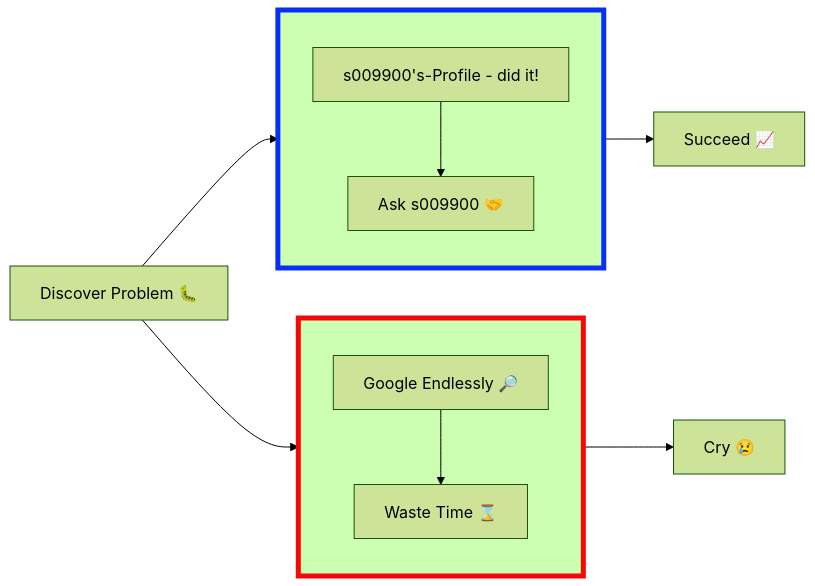
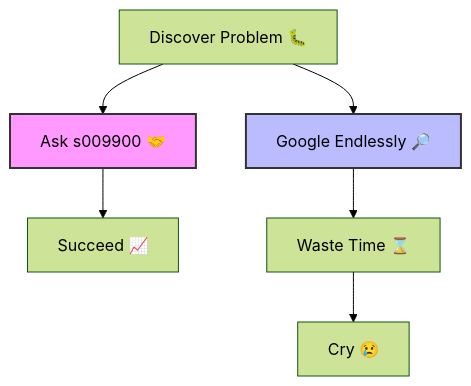
Before and after one commit to s009900/s009900: the diagram in README.md, drawn with Mermaid (forest theme). The commit also changed other lines of this file, not shown here.

Commit message:
workflow?

````diff
--- a/README.md
+++ b/README.md
@@ -168,28 +168,11 @@
 ```mermaid
-flowchart LR
-    direction LR
+flowchart TD
+    A[Discover Problem 🐛] --> B[Ask s009900 🤝]
+    A --> C[Google Endlessly 🔎]
+    B --> D[Succeed 📈]
+    C --> E[Waste Time ⌛]
+    E --> F[Cry 😢]
     
-    subgraph 1[" "]
-        direction TB
-        top1[s009900's-Profile - did it!] --> bottom1[Ask s009900 🤝]
-    end
-    
-    subgraph 2[" "]
-        direction TB
-        top2[Google Endlessly 🔎] --> bottom2[Waste Time ⌛]
-    end
-
-    %% Link to subgraph1
-    3[Discover Problem 🐛] --> 1
-
-    %% Link within subgraph2
-    3[Discover Problem 🐛] --> 2
-
-    1 --> outside1["Succeed" 📈]
-    2 --> outside2["Cry" 😢]
-
-    click top1 "https://www.github.com/s009900/" "Github"
-
-    style 1 stroke:#072ff7,stroke-width:5px
-    style 2 stroke:#f70707,stroke-width:5px
+    style B fill:#f9f,stroke:#333,stroke-width:2px
+    style C fill:#bbf,stroke:#333,stroke-width:2px
 ```
````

__________

# [Directions]
Check the lines above and copy each one that includes "stroke".

# [Response]
-    style 1 stroke:#072ff7,stroke-width:5px
-    style 2 stroke:#f70707,stroke-width:5px
+    style B fill:#f9f,stroke:#333,stroke-width:2px
+    style C fill:#bbf,stroke:#333,stroke-width:2px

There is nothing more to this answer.